Helen Thomas row rabbi makes Hitler parallel, retracts

In ‘Post’ interview, Rabbi David Nesenoff draws parallel between Helen Thomas and Hitler, then retracts his comments.

helen thomas 311 (photo credit: Rabbi David F. Nesenoff)
helen thomas 311
(photo credit: Rabbi David F. Nesenoff)
Rabbi David Nesenoff hit the headlines after capturing journalist Helen Thomas on video issuing a career-ending utterance that Israeli Jews should “go home” to Germany and Poland. But on Wednesday Nesenoff proved he isn’t immune to impolitic remarks when he drew analogies between Thomas, Nazi dictator Adolf Hitler and sex offenders, before retracting the Hitler comparison.
Asked in the course of a telephone interview with The Jerusalem Post during a visit to Israel whether he had any qualms about his part in ending Thomas’s career, which had spanned five decades and 10 US presidents, Nesenoff said he had none.
RELATED:Helen Thomas whistle blower pelted with hate mailHelen Thomas retires after Israel remark
“I didn’t hire her and I didn’t fire her,” he said. “Hitler was a very, very, very profound, incredible artist. The fact that he killed tens of millions of people shouldn’t take away from the great artist he was? Thomas was a profound journalist. Now should we revere her career and ignore what she said?
“When she asked the president questions about the wars in Iraq and Afghanistan, was she worried about Arabs or American soldiers getting hurt?”
Nesenoff also went on to draw an analogy between Thomas, the long-time former UPI and Hearst Newspapers correspondent, and a high school teacher found guilty of sodomy, asking whether such an individual’s record in educating children shouldn’t be blemished by his offense.
When the Post asked him if he really meant those parallels, Nesenoff at first acknowledged that his was a “little exaggerated analogy to Hitler.”
Later in the interview, after being repeatedly asked about the analogies, Nesenoff retracted the Hitler comparison and said he was sorry.
“I retract the Hitler statement, I think you’re correct,” he said. “You don’t have to lambaste me on comparing her to Hitler if it doesn’t fit well. It’s fine. There are enough evil people in the world to compare to.”
On May 27, Nesenoff attended a White House reception in honor of Jewish-American Heritage Month. Outside, he bumped into Thomas, and asked her if she had any comments to make about Israel.

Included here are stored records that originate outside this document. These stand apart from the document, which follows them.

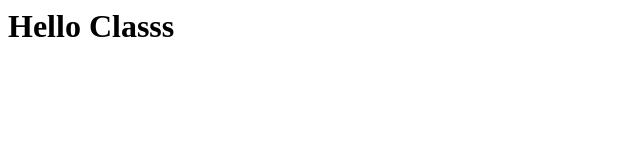
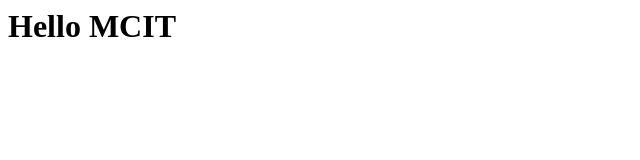
Before and after one commit to ArMelo77/Tutorial-Class, a plain HTML site: page index.html in a window 1280 px wide. Shown: the full height of the page, 0-640 px from the left. Drawn offline with Linux system fonts and the light colour scheme.

Commit message:
#4 headline changed

```diff
--- a/index.html
+++ b/index.html
@@ -1,5 +1,5 @@
 <html>
     <body>
-        <h1>Hello Classs</h1>
+        <h1>Hello MCIT</h1>
     </body>
 </html>
```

“Tell them to get the hell out of Palestine,” said Thomas, whose parents immigrated to the US from Lebanon. Pressed by Nesenoff on where Israelis should go instead, she said “home... Poland. Germany... And America and everywhere else.”
At first, Nesenoff told the Post on Wednesday, he didn’t realize the news value of the video. He spoke to the New York Jewish Week about it, he said, but was told it was “nothing new.”

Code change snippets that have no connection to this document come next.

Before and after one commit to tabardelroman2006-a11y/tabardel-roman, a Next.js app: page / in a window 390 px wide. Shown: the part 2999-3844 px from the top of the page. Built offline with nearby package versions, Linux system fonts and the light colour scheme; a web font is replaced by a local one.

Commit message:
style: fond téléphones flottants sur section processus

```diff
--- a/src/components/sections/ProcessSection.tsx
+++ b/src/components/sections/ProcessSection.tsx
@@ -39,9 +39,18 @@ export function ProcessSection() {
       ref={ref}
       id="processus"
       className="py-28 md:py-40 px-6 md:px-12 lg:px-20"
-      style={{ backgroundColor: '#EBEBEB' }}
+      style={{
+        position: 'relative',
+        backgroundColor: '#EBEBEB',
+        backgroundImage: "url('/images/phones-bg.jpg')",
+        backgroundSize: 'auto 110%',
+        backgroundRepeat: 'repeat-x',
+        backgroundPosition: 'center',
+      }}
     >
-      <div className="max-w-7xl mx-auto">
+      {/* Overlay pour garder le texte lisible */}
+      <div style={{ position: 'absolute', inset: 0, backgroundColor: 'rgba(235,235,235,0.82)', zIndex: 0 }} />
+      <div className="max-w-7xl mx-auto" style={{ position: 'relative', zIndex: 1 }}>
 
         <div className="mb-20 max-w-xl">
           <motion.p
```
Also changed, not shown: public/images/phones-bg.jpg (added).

On June 4, shortly after the flotilla incident, in which nine Turks on a Gaza-bound ship were killed in an IDF raid, he decided to upload the clip to the Internet because, he said, he had heard Thomas calling the IDF’s actions a “deliberate massacre.”

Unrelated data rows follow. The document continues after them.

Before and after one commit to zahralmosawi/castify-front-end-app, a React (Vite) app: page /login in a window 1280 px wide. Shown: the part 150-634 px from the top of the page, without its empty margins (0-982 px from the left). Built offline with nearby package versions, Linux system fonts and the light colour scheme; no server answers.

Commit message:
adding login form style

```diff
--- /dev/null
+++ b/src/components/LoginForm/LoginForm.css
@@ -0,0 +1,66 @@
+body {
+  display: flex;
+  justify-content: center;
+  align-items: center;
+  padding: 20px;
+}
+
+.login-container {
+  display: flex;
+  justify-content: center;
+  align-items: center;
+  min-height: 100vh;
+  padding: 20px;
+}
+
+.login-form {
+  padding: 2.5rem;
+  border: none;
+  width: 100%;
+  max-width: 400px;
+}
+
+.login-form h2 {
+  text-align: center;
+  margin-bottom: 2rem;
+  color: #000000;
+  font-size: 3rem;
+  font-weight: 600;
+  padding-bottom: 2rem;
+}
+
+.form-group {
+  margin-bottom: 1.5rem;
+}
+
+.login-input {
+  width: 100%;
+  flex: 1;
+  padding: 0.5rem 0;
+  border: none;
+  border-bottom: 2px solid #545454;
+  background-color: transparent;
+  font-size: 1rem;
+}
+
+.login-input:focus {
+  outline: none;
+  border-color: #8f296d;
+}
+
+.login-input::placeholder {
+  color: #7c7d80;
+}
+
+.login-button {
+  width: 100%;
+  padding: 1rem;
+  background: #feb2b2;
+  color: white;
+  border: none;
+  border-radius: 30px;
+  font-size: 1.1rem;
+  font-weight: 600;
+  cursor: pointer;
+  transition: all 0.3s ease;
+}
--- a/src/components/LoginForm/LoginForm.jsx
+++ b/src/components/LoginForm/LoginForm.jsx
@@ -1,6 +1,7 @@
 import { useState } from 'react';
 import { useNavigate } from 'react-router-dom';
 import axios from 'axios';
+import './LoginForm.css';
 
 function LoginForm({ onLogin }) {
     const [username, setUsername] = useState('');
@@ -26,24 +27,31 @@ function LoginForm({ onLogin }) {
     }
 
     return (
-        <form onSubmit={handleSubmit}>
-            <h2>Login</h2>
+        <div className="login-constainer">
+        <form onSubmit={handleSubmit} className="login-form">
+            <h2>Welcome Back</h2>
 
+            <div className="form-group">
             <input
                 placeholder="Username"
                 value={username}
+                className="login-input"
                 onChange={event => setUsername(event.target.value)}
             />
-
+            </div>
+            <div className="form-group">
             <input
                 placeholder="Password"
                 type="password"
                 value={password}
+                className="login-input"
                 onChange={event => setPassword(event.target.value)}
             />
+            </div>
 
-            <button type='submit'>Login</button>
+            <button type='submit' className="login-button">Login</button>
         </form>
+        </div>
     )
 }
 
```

The video caused an immediate uproar. After issuing an apology saying she regretted her remarks, the 89-year-old journalist announced her retirement on June 7.
Nesenoff said he too had suffered from the affair.“There were two issues,” he said. “There were actual human beings who threatened me via tens of thousands of emails. We had to be very cautious. The second was the media, and that was even more frightening.”
The incident also raised Nesenoff’s public profile. The Conservative rabbi and filmmaker has since delivered speeches at universities around the US for various Jewish groups.
The Long Island-based Nesenoff, who has a blog called RabbiLIVE.com, is currently editing a documentary about the coast-to-coast trip he took earlier this year that will be called 3,000 Miles.
“Helen Thomas changed my life,” he said. “But I can’t credit her for it. It’s more of a divine providence that’s going on in my life.